After bidding farewell to Matt Smith’s Eleventh Doctor in last year’s Christmas special ‘Time of the Doctor,’ the world was introduced to Peter Capaldi’s Twelfth Doctor in his very first adventure on ‘Doctor Who’ this weekend. With his whole kidney situation worked out, the latest regeneration of the Time Lord found himself and his companion Clara Oswald in Victorian London with a rampaging dinosaur in the Thames. But when the prehistoric beast spontaneously combusts, Team TARDIS is joined by allies Madame Vastra, Jenny Flint, and Strax to solve the mysterious circumstances that involve some very familiar clockwork droids while becoming reacquainted with the Doctor and his new self.

To begin bluntly, I really enjoyed the eighth season premiere of the long-running British sci-fi series. Though there were a few things that I found to be out of place, I definitely liked more things than I disliked. For starters, I love the new opening for the show. It has a very retro Classic Who feel while still maintaining a very sleek modern look. And it’s even cooler that showrunner Steven Moffat found it on YouTube. That just goes to show how incredibly creative this fandom is that something like this comes out of it.

As for the episode itself, the theme of change and questioning who you are really resonated with me. Not only were the villains of the story facing these problems as their mission was to become more human despite being machines, but the Doctor was dealing with the same thing as he has just regenerated.

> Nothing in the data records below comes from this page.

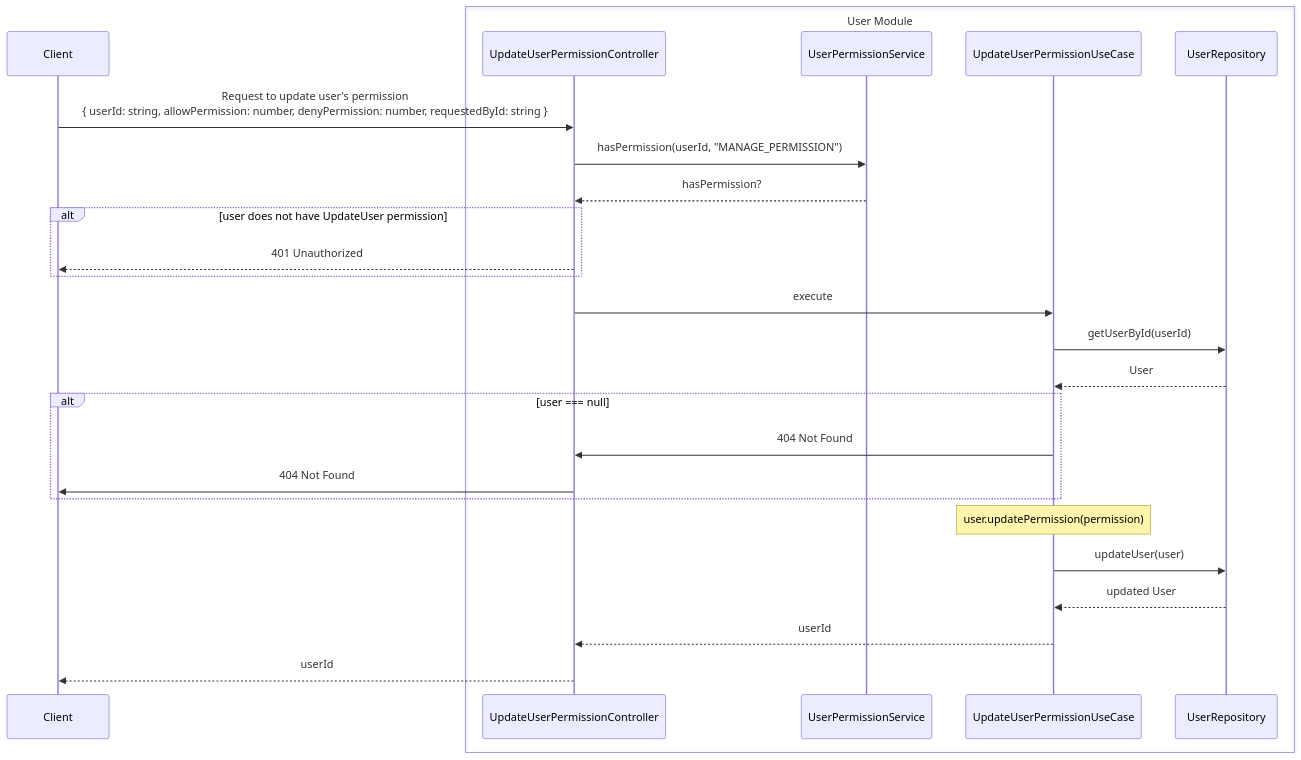
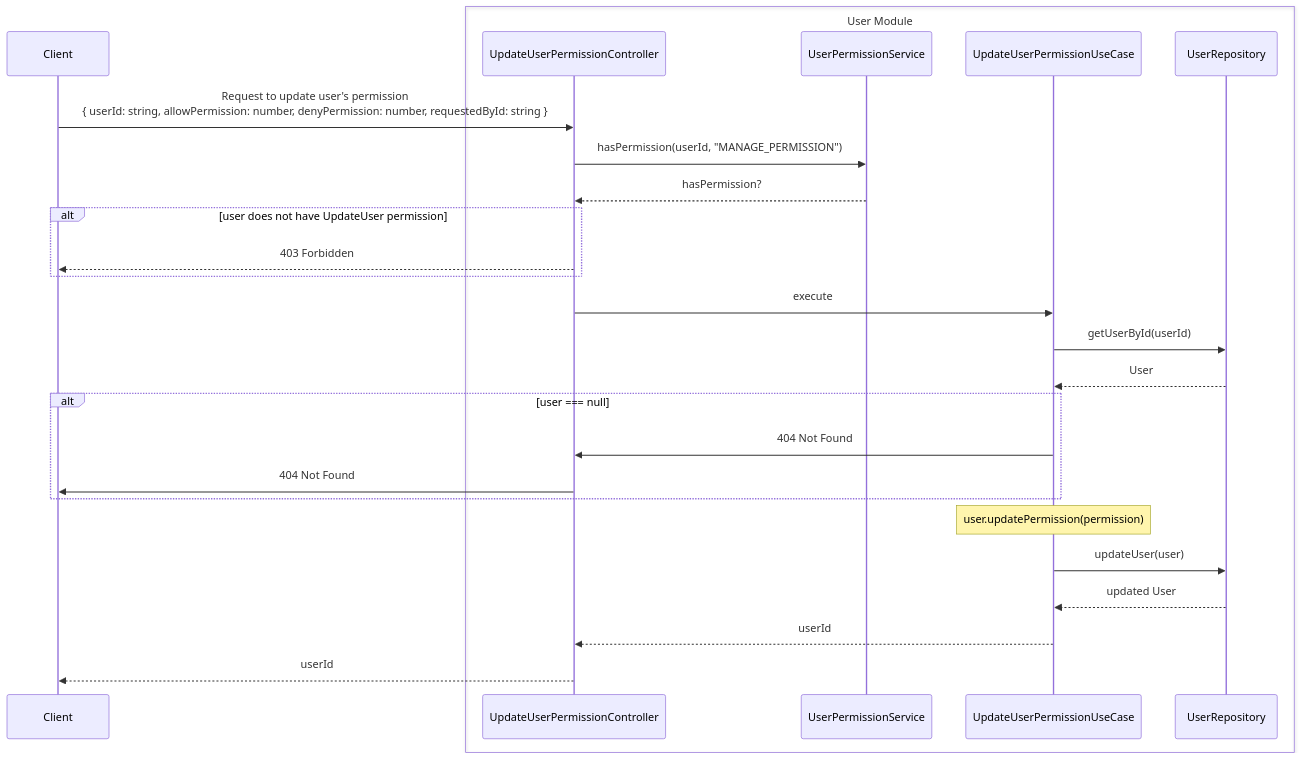
Before and after one commit to ThesisVault/thesis-vault: the diagram in docs/diagrams/user/useCase/updateUserPermissionUseCase.sequence.md, drawn with Mermaid. The commit also changed 6 other files, not shown here.

````diff
--- a/docs/diagrams/user/useCase/updateUserPermissionUseCase.sequence.md
+++ b/docs/diagrams/user/useCase/updateUserPermissionUseCase.sequence.md
@@ -3,33 +3,33 @@
 ```mermaid
 sequenceDiagram
     participant Client
 
     box User Module
         participant UpdateUserPermissionController
         participant UserPermissionService
         participant UpdateUserPermissionUseCase
         participant UserRepository
     end
 
     Client ->> UpdateUserPermissionController: Request to update user's permission <br/> { userId: string, allowPermission: number, denyPermission: number, requestedById: string }
     UpdateUserPermissionController ->> UserPermissionService: hasPermission(userId, "MANAGE_PERMISSION")
     UserPermissionService -->> UpdateUserPermissionController: hasPermission?
     alt user does not have UpdateUser permission
-        UpdateUserPermissionController -->> Client: 401 Unauthorized
+        UpdateUserPermissionController -->> Client: 403 Forbidden
     end
 
     UpdateUserPermissionController ->> UpdateUserPermissionUseCase: execute
     UpdateUserPermissionUseCase ->> UserRepository: getUserById(userId)
     UserRepository -->> UpdateUserPermissionUseCase: User
 
     alt user === null
         UpdateUserPermissionUseCase ->> UpdateUserPermissionController: 404 Not Found
         UpdateUserPermissionController ->> Client: 404 Not Found
     end
 
     Note over UpdateUserPermissionUseCase: user.updatePermission(permission)
     UpdateUserPermissionUseCase ->> UserRepository: updateUser(user)
     UserRepository -->> UpdateUserPermissionUseCase: updated User
     UpdateUserPermissionUseCase -->> UpdateUserPermissionController: userId
     UpdateUserPermissionController -->> Client: userId
 ```
````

He even realizes that things about this episode seem familiar like his foes from ‘The Girl In The Fireplace’ and his new face, but he can’t quite place how he knows these things. There were a lot of great moments to come out of this theme such as the scene in the alley and the final confrontation between the Doctor and the clockwork droid in the skin balloon where he mentions original parts and talks about the broom. I’ll even go so far as to say that these were some of the moments that made me fall in love with the Twelfth Doctor because they showed us so much about him and how relatable he can be, even though he has those quite cross eyebrows.

Another particular aspect that stood out was Clara. Not only was she built up in this episode to be stronger and more clever than she has been in the past, but she was also given more depth as a character, especially when she stood up for herself against Vastra and the main android. And that was interesting on another level too because she was definitely taking the Doctor’s change quite hard, which reflects how a lot of fans in the audience felt as well. Since ‘Doctor Who’ became a worldwide phenomenon, Whovians from far and wide were sad to see Smith depart from the show. But the writers really played with the idea that the companion is the stand-in for the fans in the show and we got a lot of moments that really cushioned the blow of a new regeneration with a degree of familiarity while still offering new twists on these things that we’ve come to love about the series. We even got the stamp of approval from the previous Doctor at the end of the episode as sort of a way to tell both Clara and the audience not to be afraid and that everything will be fine with Peter Capaldi. This sort of thing happens every time the Doctor changes faces, but ‘Deep Breath’ did a particularly good job with the transition since we were given plenty of opportunities to accept this excellent new actor in the role of his dreams.

Even though I could keep going about things that I enjoyed about this episode such as the unpredictability of this new Doctor or the exquisite banter in the restaurant scene, I would be remiss if I didn’t address a few problematic things. First, Vastra seemed to step out of character very often. In the past, when we would see her deal with a case, she was all business and very focused. Now, there were times where she was relegated to more of a flirty role, especially when Clara got angry and Jenny had to remind her wife that they’re married. I’ll admit, the swerve when Jenny thought that Vastra was painting her was cute, but that was more in line with what was going on with the plot. Other instances just didn’t fit quite as well.

Speaking of things that didn’t fit, the slapstick comedy between Clara and Strax was really out of place and didn’t match the tone of the episode. Sure, the Doctor can be a little silly from time to time, but the wacky sound effects and the newspaper gag were unnecessary. The bit with Strax asking for Clara’s coat would fall into that category as well if I didn’t like Jenna Coleman’s delivery so much, but the only comedic interaction between the two that really fit was the physical he was giving her because he thought that the Doctor might have been leaving Clara behind. That scene had a purpose whereas the others were for cheap laughs.

But with those two things being said, this was a solid season premiere for ‘Doctor Who’. It accomplished its most important function by easing their audience into the new era of the Twelfth Doctor. After watching it three times, I realized that there was some great complexity in such a simple story that there were multiple layers to enjoy upon further viewings. There were a ton of great throwbacks to the show’s past, a few borderline heartbreaking scenes, and a strong emotional connection to the latest addition to the fifty-year old legacy of ‘Doctor Who.’ Overall, I look forward to seeing more from the Capaldification of one of the most beloved sci-fi shows in history.

Final Score: